A bill that would have increased the penalties for protesters who obstruct highways, as well as grant legal immunity to drivers who run over said protesters, was deferred to a summer study.
The bill, which will be taken up in the 2022 legislative session, was heard Tuesday morning by the Senate Judiciary Committee in Nashville, drawing about 20 protesters to the legislative hearing room at the Cordell Hull Building.
Senate Bill 843
Sponsored by Tennessee Sen. Paul Rose (R-Covington), Senate Bill 843 would increase the penalty for obstructing a highway from a misdemeanor to a felony charge. The bill also grants legal immunity to drivers who exercise "due care and unintentionally causes injury or death" to a protester obstructing a highway.
The bill also creates additional charges for those "participating in a riot" who either throw objects at or "intimidates or harasses" an individual not participating in a riot.
Protesters convene inside the Senate hearing room
Beginning at 8:30 a.m., the Senate Judiciary Committee commenced its meeting with Senate Bill 843 being the only item on that meeting's agenda.
Scattered across the seats in the hearing room were protesters bearing signs. Committee Chairman Mike Bell (R-Riceville) asked demonstrators at least once to stop cheering as committee members discussed the bill.
Among those scheduled to speak on behalf of the protesters was Nashville activist and former congressional candidate Justin Jones.
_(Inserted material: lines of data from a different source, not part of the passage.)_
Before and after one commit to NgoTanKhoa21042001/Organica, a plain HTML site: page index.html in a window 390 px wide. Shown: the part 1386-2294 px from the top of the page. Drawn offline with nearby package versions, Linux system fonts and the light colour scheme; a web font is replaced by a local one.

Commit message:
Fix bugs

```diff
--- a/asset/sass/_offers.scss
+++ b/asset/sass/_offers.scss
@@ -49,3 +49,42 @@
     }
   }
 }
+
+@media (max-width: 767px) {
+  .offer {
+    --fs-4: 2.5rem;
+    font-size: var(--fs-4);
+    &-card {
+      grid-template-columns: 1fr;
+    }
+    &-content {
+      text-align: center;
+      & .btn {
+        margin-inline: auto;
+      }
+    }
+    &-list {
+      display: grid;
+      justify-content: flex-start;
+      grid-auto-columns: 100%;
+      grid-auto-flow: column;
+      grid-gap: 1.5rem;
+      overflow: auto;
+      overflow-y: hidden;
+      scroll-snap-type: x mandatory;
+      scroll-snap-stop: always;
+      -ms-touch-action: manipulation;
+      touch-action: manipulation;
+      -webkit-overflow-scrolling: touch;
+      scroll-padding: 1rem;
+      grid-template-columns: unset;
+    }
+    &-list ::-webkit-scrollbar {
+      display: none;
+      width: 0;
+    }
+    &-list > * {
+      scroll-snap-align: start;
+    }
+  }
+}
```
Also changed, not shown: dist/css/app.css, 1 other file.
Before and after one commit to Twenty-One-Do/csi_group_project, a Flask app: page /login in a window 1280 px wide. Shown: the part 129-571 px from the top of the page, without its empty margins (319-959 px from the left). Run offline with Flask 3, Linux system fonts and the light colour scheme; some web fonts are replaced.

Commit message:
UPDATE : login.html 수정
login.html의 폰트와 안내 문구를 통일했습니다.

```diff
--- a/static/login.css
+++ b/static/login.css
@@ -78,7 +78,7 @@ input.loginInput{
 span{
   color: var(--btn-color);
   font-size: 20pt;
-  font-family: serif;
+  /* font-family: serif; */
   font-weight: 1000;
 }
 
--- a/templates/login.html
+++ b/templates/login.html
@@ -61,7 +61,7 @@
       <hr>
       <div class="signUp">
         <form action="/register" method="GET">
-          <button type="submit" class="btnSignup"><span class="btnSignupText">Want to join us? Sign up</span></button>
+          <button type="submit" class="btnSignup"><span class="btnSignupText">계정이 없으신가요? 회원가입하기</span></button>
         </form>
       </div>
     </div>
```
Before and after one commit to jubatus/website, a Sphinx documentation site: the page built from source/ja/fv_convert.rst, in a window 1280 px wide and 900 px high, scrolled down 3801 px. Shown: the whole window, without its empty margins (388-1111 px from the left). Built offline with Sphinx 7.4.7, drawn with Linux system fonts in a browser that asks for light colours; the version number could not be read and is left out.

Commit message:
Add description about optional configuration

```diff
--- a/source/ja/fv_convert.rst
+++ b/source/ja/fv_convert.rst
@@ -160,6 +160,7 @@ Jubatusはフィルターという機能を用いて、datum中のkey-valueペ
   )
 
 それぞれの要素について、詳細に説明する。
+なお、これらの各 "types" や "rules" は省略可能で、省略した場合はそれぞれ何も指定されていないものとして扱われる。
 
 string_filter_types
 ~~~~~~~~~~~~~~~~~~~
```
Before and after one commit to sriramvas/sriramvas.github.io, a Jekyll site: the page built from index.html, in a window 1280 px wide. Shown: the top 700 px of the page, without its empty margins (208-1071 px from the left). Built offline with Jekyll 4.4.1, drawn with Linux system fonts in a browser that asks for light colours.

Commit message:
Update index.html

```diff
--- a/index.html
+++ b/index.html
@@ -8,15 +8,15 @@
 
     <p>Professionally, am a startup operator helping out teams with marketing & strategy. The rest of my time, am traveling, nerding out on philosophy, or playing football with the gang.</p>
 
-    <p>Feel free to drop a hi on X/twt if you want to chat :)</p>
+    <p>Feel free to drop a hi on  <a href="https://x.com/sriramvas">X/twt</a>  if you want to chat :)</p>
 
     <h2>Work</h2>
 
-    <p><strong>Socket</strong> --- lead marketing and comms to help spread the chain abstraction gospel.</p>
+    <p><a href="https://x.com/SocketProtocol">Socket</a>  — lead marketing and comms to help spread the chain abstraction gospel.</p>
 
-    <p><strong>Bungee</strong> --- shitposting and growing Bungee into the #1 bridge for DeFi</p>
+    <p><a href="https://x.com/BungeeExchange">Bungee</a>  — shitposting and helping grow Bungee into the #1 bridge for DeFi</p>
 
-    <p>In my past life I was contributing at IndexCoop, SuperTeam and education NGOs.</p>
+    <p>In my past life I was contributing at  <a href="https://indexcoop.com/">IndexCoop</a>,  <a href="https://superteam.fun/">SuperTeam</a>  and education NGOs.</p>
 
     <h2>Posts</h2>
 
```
"When you see something that is wrong, that is unjust, that is unfair, you have an obligation to get in the way; to get in trouble, good trouble, necessary trouble," Jones said to committee members.
"These are the words of Congressman John Robert Lewis who began as a student right here in Nashville challenging the immoral system of Jim Crow. If it wasn't for John Lewis and his generation finding a way to get in the way, to get in good trouble, I would not be able to stand here before you today and address this body."
Johnson went on to describe how he felt the bill, if ultimately passed, would essentially become a "license to hunt and a license to kill" protesters, referring to the immunity granted to drivers who run over protesters obstructing highways.
"This legislature has already passed one law that makes it a felony to stand in the [Legislative] Plaza, and now on the second offense we're making it a felony to stand in the streets," Jones continued. "My question is, where will it stop? I think the goal of this legislature is to send us home so we cannot exercise our first amendment right."
Following Jones' comments, Sen. Katrina Robinson (D-Memphis) asked Rose how someone with the intention "to exercise due care [could] unintentionally cause injury or death," as was written in the bill.
"I have no intention of harming anyone, period," Rose answered. "I never had an intention in my life to harm anyone, never was a fighter, but my intentions are not to harm someone if I'm protecting my family. Hopefully, they'll get out of the way."
Stansberry shared her thoughts on the bill, highlighting what she considered to be some of the potential deadly consequences of granting immunity to drivers who run over protesters.
"This bill is unconstitutional to begin with," Stansberry said.
"It really restricts not just our free speech, but it threatens our very lives. 'Due care,' it just seems to be so vague a term in the purview of the person driving the car, and what Rose said at the end seemed like a thinly-veiled threat... 'I would hope they would get out of the way' — or what?"
While Rose stood behind his bill throughout the duration of the hearing, he ultimately proposed deferring the bill to be studied over the summer and taken up in the 2022 legislative session, effectively putting a halt on the bill for the time being.
Stansberry, along with the other protesters, applauded at the news.